Broken Landscapes: Have Our Cities Failed?  is a question that directly brings out the topic. The concept behind the exhibition attempts to dispel the optimism in modernization. The artists’ works and observations highlight the visible and invisible aspects, the various phenomena, and the life stories within cities. This exhibition seeks to redirect its attention to the sense of urgency that must be faced by human society. It then further discusses how modern state governance faces the actual state of social development. When striving to build an ideal modern city, we must think, in terms of developmental strategies from a materialistic angle, how mainstream values such as, Neoliberalism, elite governance, Developmentalism, economic alliances, and energy consumption, can resolve the issues concerning the urban carrying capacity of our cities that is on the edge of collapsing.

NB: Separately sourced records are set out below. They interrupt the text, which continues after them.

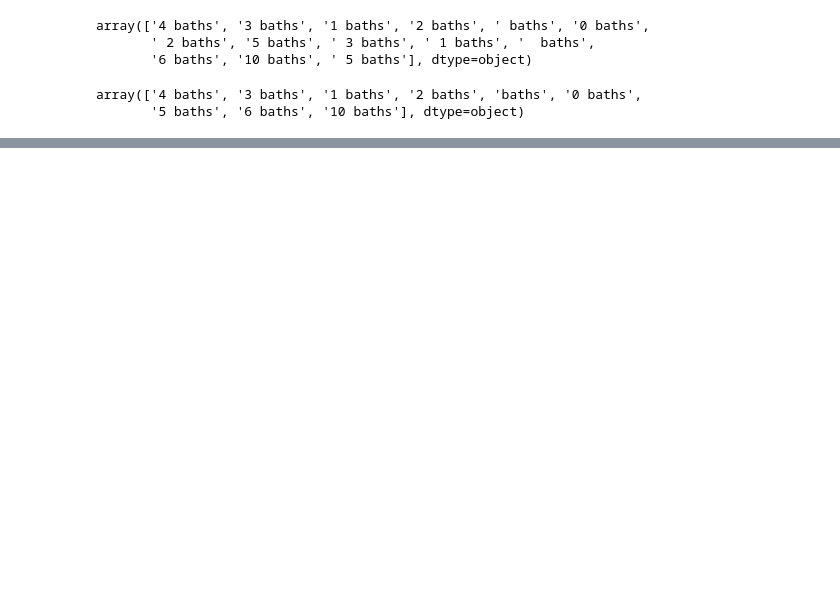
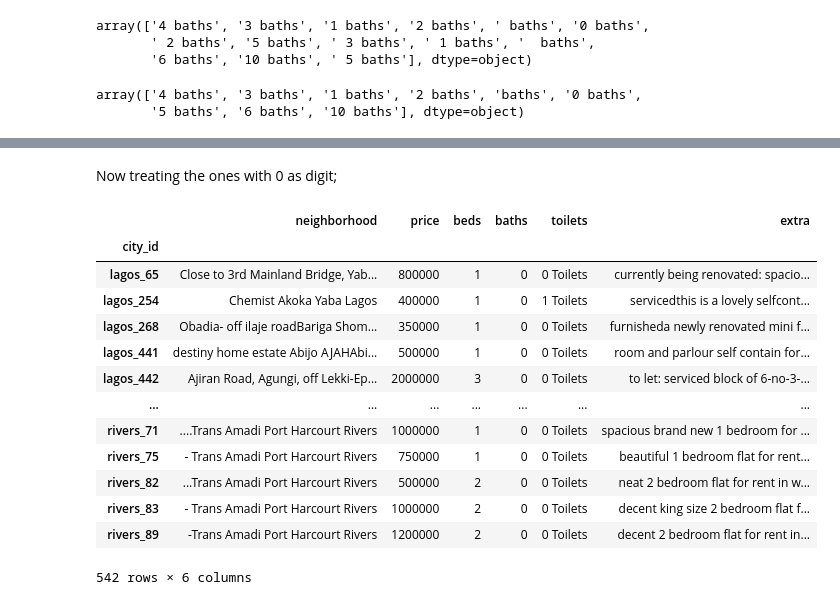
Before and after one commit to stevenkolawole/house_rent_pricing_app, a Jupyter notebook: data_cleaning_&_EDA.ipynb, the cells around one changed output, grey strips where cells are left out. Cells and saved outputs as stored; diff of their text form; code cells hidden in the pictures; blank space fills up the shorter version.

```diff
--- a/data_cleaning_&_EDA.ipynb
+++ b/data_cleaning_&_EDA.ipynb
@@ -406,0 +459,19 @@ data[data.toilets.str.startswith('T')]
+# %% [markdown]
+Now treating the ones with 0 as digit;
+# %%
+data[data.baths == 0]
+# %% [output]
+|  | neighborhood | price | beds | baths | toilets | extra |
+| city_id |  |  |  |  |  |  |
+| lagos_65 | Close to 3rd Mainland Bridge, Yab... | 800000 | 1 | 0 | 0 Toilets | currently being renovated: spacio... |
+| lagos_254 | Chemist Akoka Yaba Lagos | 400000 | 1 | 0 | 1 Toilets | servicedthis is a lovely selfcont... |
+| lagos_268 | Obadia- off ilaje roadBariga Shom... | 350000 | 1 | 0 | 0 Toilets | furnisheda newly renovated mini f... |
+| lagos_441 | destiny home estate Abijo AJAHAbi... | 500000 | 1 | 0 | 0 Toilets | room and parlour self contain for... |
+| lagos_442 | Ajiran Road, Agungi, off Lekki-Ep... | 2000000 | 3 | 0 | 0 Toilets | to let: serviced block of 6-no-3-... |
+| ... | ... | ... | ... | ... | ... | ... |
+| rivers_71 | ....Trans Amadi Port Harcourt Rivers | 1000000 | 1 | 0 | 0 Toilets | spacious brand new 1 bedroom for ... |
+| rivers_75 | - Trans Amadi Port Harcourt Rivers | 750000 | 1 | 0 | 0 Toilets | beautiful 1 bedroom flat for rent... |
+| rivers_82 | ...Trans Amadi Port Harcourt Rivers | 500000 | 2 | 0 | 0 Toilets | neat 2 bedroom flat for rent in w... |
+| rivers_83 | - Trans Amadi Port Harcourt Rivers | 1000000 | 2 | 0 | 0 Toilets | decent king size 2 bedroom flat f... |
+| rivers_89 | -Trans Amadi Port Harcourt Rivers | 1200000 | 2 | 0 | 0 Toilets | decent 2 bedroom flat for rent in... |
+542 rows × 6 columns
```
Also changed, not shown: parts of 49 cells of this notebook.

This exhibition consists of five sub-themes: 1. Disappearing and invisible existences; 2. Extraordinary scenes of destruction and rebirth ; 3. Places of captivity and parasitism; 4. Battlefield of others; 5. The Promised Land. These themes resonate with the core values of this exhibition. It is hoped that more possibilities of thinking can be created from the dialogues and intertextuality of the artworks.


  • Curator|Sean C.S. Hu
  • Artists|Shih Meng-Hsin (Taiwan), Wu Tsan-Cheng (Taiwan), Isa Ho (Taiwan), Andreas Gursky (Germany), Suh Do-Ho (Korea), Yuan Goang-Ming (Taiwan), Chen Chieh-Jen (Taiwan), Chang Li-Ren (Taiwan), Chia Chien-Ju (Taiwan), Liao Chien-Chung (Taiwan), Liam Morgan (Canada), Aki Inomata (Japan) (In the order of the number of strokes in Chinese surnames)

  • Venue|Jut Art Museum (No.178, Sec. 3, Civic Blvd., Da'an Dist., Taipei City 106, Taiwan)
  • Opening Hours|TUE-SUN 10:00-18:00 (Closed on Mondays)
  • Admission|General TWD 100, Concessions TWD 80 (Student, seniors aged 65 and above, and groups of 10 or more).
    Free Admission for the disabled and a companion, children aged 12 and under (Concessions or Free Admission upon presentation of valid proof).
  • Student Day on WED|Free Admission once on Wednesdays upon presentation of valid student ID


  • Exhibition Team|
    • Supervisors|Aaron Y. L. Lee, Alex Y. H. Lee, Huang Shan-Shan 
    • Exhibition Coordinators|Chen Ying-Peng (JAM), Tang Chin-Yen, Chen Szu-Yin (Hu’s Art)
    • Assistant Coordinator|Wei Huang
    • Exhibition Site Coordinator|Ou Wei-Jie
    • Assistant Exhibition Site Coordinators|Chen Yu-Ming, Peng Yu-Kuei 
    • Communication and Marketing|Chen Szu-An, Chen Yen-Hsiu, Li Yen-Shan, Chang Shu-Yuan
    • Public Service|Chang Shu-Yuan, Yang Tzu-Yi
    • Administration Support|Huang Shiang-Yu, Yang Tzu-Yi, Xiao Tian-Yu, Chiou Jun En
    • Graphic Designers|Wei Wen-Ru, Chen Yen-Ru
    • Lighting Designer|Ho Chung-Chang



2021.01.09-04.18 Broken Landscapes: Have Our Cities Failed?